**DIRECTIONS**
Gather all lines in the data that hold the string "copy".

**SOURCE MATERIAL**
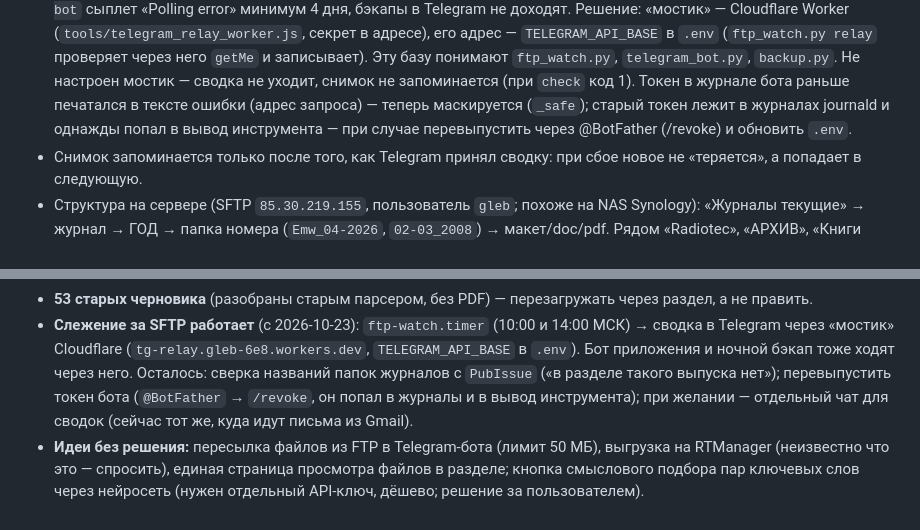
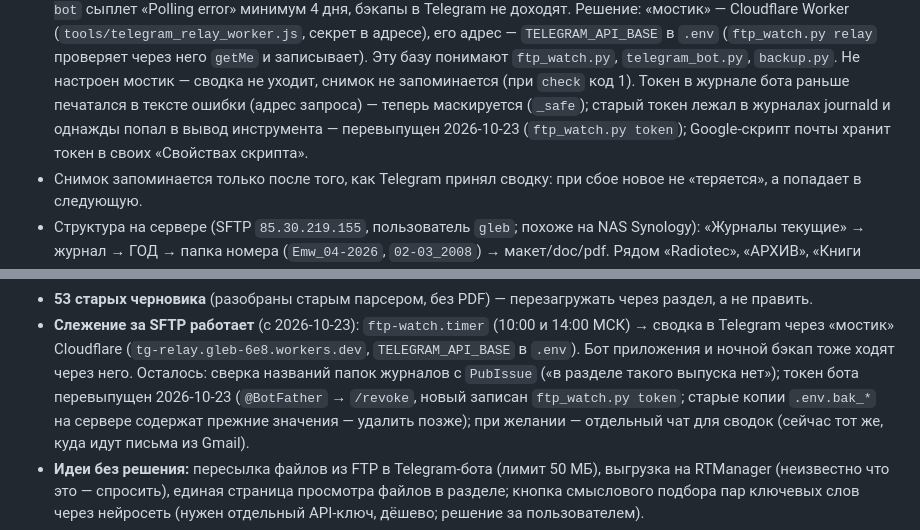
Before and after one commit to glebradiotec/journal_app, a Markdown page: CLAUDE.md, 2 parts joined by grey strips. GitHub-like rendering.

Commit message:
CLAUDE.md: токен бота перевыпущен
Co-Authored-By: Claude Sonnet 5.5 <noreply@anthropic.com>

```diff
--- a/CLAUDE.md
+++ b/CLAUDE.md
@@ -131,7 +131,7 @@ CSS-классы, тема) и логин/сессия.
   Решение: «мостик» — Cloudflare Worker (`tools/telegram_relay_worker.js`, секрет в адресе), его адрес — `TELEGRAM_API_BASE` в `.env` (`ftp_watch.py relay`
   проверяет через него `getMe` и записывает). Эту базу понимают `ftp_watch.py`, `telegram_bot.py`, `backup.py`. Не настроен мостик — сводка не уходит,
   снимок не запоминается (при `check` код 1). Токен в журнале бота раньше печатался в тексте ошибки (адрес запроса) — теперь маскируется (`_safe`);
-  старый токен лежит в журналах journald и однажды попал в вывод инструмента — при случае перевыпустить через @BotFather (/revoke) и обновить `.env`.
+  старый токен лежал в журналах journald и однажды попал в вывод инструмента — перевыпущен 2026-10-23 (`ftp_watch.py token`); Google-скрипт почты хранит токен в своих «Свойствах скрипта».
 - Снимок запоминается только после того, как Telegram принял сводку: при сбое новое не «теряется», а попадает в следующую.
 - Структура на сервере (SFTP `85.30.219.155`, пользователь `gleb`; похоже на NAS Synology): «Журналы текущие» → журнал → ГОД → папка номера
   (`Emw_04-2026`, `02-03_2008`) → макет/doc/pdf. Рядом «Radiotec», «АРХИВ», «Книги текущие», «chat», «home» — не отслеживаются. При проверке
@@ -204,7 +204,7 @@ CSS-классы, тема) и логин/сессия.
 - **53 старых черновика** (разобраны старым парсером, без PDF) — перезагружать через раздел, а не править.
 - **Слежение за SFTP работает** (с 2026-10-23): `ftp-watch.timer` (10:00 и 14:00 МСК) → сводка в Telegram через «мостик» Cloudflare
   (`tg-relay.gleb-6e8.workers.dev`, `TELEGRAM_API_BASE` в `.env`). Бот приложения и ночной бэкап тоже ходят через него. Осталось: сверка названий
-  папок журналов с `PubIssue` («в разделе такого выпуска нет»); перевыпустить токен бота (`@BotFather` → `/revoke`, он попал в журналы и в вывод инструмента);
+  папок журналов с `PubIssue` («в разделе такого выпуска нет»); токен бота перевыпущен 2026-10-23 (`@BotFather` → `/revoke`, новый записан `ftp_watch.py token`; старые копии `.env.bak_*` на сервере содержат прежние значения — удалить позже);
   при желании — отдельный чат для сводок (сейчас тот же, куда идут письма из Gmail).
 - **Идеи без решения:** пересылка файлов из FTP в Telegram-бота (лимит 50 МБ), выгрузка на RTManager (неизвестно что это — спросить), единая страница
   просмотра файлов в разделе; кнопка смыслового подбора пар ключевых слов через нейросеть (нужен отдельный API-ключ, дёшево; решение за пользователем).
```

---

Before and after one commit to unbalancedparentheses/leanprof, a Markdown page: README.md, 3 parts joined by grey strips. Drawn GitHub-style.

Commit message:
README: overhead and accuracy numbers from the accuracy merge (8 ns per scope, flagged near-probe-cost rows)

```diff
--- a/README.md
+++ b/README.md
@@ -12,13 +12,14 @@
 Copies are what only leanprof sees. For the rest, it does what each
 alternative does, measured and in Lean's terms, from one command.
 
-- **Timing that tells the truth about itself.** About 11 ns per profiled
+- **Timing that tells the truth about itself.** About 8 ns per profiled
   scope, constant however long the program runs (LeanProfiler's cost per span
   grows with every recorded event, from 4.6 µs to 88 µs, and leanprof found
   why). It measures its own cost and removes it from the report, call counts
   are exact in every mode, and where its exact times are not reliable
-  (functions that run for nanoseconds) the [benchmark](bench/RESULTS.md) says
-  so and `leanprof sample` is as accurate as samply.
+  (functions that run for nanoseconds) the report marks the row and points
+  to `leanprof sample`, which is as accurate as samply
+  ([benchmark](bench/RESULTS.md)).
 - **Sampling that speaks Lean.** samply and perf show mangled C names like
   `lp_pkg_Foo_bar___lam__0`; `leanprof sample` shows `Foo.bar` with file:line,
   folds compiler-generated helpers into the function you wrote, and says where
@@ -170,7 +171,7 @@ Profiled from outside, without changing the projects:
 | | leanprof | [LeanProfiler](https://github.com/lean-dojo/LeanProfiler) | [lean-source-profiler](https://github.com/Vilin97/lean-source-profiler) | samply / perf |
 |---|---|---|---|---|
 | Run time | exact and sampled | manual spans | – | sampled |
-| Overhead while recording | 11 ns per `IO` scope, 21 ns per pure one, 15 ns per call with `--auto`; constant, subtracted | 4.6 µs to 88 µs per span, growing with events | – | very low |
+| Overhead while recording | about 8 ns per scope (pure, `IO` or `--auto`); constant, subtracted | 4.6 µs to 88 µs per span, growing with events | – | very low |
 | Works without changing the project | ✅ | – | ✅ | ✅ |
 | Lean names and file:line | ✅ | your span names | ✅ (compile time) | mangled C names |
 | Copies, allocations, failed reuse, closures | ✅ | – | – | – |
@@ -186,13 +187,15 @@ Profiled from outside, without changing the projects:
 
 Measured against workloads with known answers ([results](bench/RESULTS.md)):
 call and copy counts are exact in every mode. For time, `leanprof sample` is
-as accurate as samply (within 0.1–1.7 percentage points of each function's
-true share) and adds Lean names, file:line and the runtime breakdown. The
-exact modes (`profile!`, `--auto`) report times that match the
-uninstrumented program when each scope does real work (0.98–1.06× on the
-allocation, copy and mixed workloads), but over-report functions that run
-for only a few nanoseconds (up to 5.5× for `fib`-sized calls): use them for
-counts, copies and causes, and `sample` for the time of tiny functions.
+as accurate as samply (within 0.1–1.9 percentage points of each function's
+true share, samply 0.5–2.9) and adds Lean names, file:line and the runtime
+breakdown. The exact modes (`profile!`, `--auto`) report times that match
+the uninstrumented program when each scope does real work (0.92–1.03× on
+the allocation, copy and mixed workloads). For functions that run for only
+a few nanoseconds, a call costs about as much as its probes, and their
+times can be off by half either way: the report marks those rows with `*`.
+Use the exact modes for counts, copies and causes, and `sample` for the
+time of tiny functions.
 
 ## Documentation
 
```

---

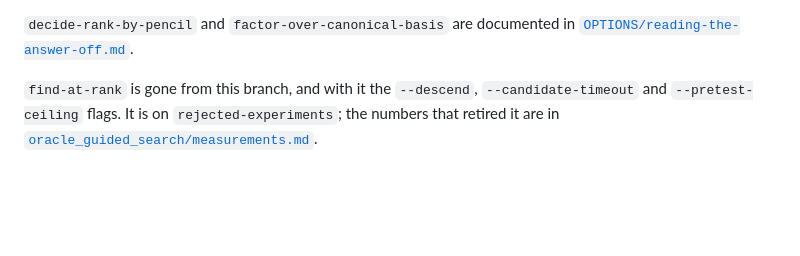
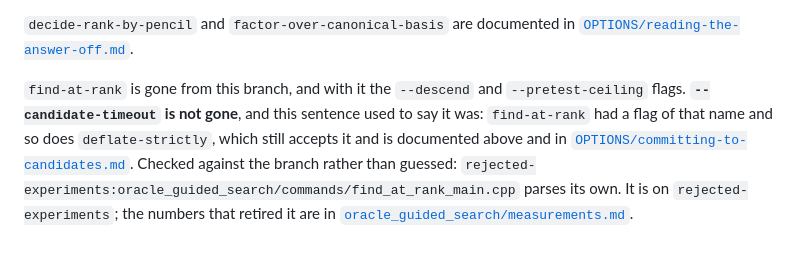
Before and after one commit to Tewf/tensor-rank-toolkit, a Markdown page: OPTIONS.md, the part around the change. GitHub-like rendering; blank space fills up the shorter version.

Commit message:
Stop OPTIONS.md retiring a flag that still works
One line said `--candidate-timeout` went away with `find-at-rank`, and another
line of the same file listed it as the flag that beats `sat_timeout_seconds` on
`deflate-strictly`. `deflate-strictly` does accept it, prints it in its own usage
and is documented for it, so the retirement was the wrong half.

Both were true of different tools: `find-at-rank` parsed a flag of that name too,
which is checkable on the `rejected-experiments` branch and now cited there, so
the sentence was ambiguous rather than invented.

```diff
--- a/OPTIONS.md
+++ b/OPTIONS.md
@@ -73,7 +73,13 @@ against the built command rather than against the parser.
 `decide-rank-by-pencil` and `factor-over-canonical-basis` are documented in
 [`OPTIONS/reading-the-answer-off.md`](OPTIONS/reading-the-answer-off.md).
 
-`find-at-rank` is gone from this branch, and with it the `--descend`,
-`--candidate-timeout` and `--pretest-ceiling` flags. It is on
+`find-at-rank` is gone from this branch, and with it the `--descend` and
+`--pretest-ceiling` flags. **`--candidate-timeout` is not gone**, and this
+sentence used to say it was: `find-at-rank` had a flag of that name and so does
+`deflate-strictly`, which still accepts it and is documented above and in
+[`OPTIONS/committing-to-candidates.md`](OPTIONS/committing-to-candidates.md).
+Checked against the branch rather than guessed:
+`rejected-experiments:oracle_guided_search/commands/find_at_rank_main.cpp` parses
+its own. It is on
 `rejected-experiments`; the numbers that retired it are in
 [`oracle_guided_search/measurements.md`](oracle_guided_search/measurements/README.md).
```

**RESULT**
 call and copy counts are exact in every mode. For time, `leanprof sample` is
-allocation, copy and mixed workloads), but over-report functions that run
+the allocation, copy and mixed workloads). For functions that run for only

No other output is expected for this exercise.